A work group seeking solutions for the Kentucky Teachers' Retirement System's financial woes meets for the second time Friday. The panel has six additional sessions scheduled before its Dec. 1 deadline for submitting its report to Gov. Steve Beshear.
As this process goes forward, we'll hear many of the same debate themes we heard a few years ago when a legislative task force studied the Kentucky Retirement Systems (which covers state and local government workers).
We'll hear talk of changing the rules for future teacher hirees so they contribute more to their pensions and work longer before becoming eligible for retirement. No doubt someone on the panel will suggest replacing the current "defined benefits" plan with a "defined contributions" approach (or a hybrid of the two) going forward. Cost-of-living adjustments will be mentioned. There will be calls for more oversight of KTRS and more transparency in its operation.
When a pension plan's unfunded liability grows from $571 million to $14 billion in a 15-year span, it tends to prompt talk of making changes, of reforming the system. (Although one person's idea of reform may be viewed by someone else as a heartless slashing of benefits for the state's underappreciated educators.)
Never miss a local story.
Here's the thing, though: The two reforms that could help KTRS the most have nothing to do with benefits or the administration of the system.
While not the sole cause, a significant reason KTRS is in such a big hole is the General Assembly's failure to fund the state's actuarially required contribution (ARC) to the system for years on end. Money that by law should have been securing the future of Kentucky teachers was spent elsewhere on the favored projects and programs of a succession of lawmakers and governors. KRS was also shortchanged for years.
Reforming the mentality that has allowed this to happen so often in the past is key to shoring up the future for both KTRS and KRS. The best way to remove the temptation for governors and lawmakers to revert to old habits in the years ahead is to assure the state has a stable sustainable revenue base that can meet the ARC for the pension plans and pay for necessary programs and projects.
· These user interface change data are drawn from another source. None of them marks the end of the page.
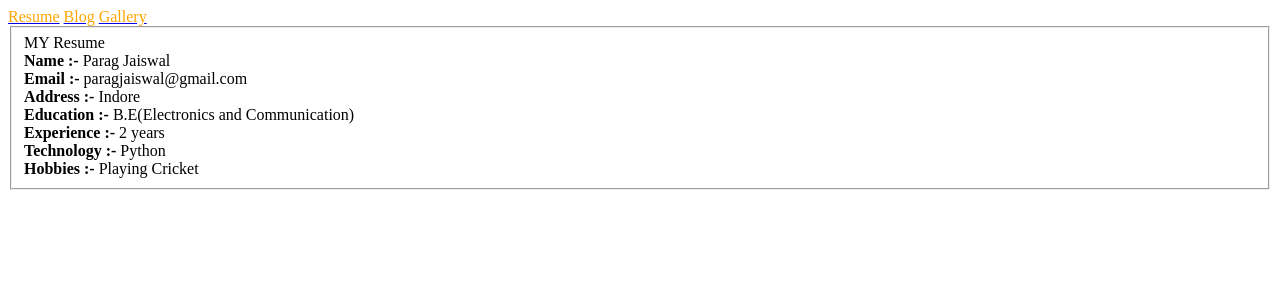
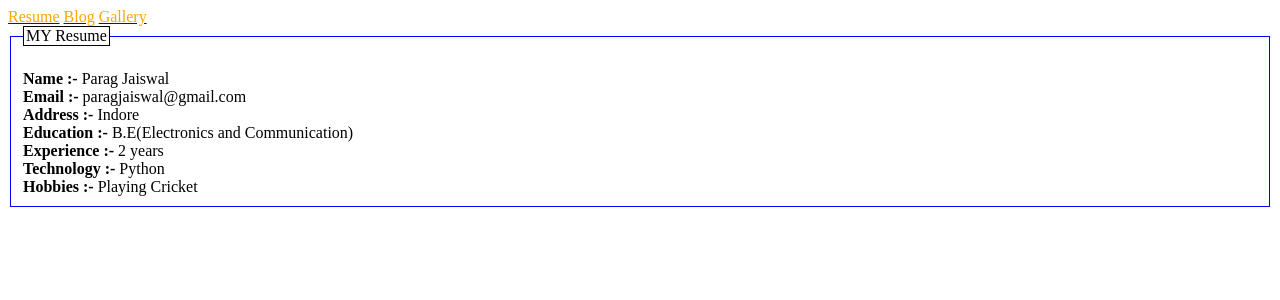
Before and after one commit to ParagJaiswal/Django, a Python web app: template templates/Guest/resume.html in a window 1280 px wide. Shown: the top 300 px of the page. Run offline with Jinja, Linux system fonts and the light colour scheme; the template is opened without the code that fills it, so the values that code supplies are empty.

Commit message:
Update resume.html

```diff
--- a/templates/Guest/resume.html
+++ b/templates/Guest/resume.html
@@ -6,8 +6,8 @@
 <body><a href="next"><font color="orange">Resume</font></a>
 	<a href="blog"><font color="orange">Blog</font></a>
 	<a href="gallery"><font color="orange">Gallery</font></a><br>
-	<fieldset>
-		<label>MY Resume</label><br>
+	<fieldset style="border: 1px solid blue">
+		<legend style="border: 1px solid">MY Resume</legend><br>
 		<b>Name :-</b>
 		<span>Parag Jaiswal</span><br>
 		<b>Email :-</b>
```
And the best way to achieve that is through real tax reform that includes extending the sales tax to non-exportable services.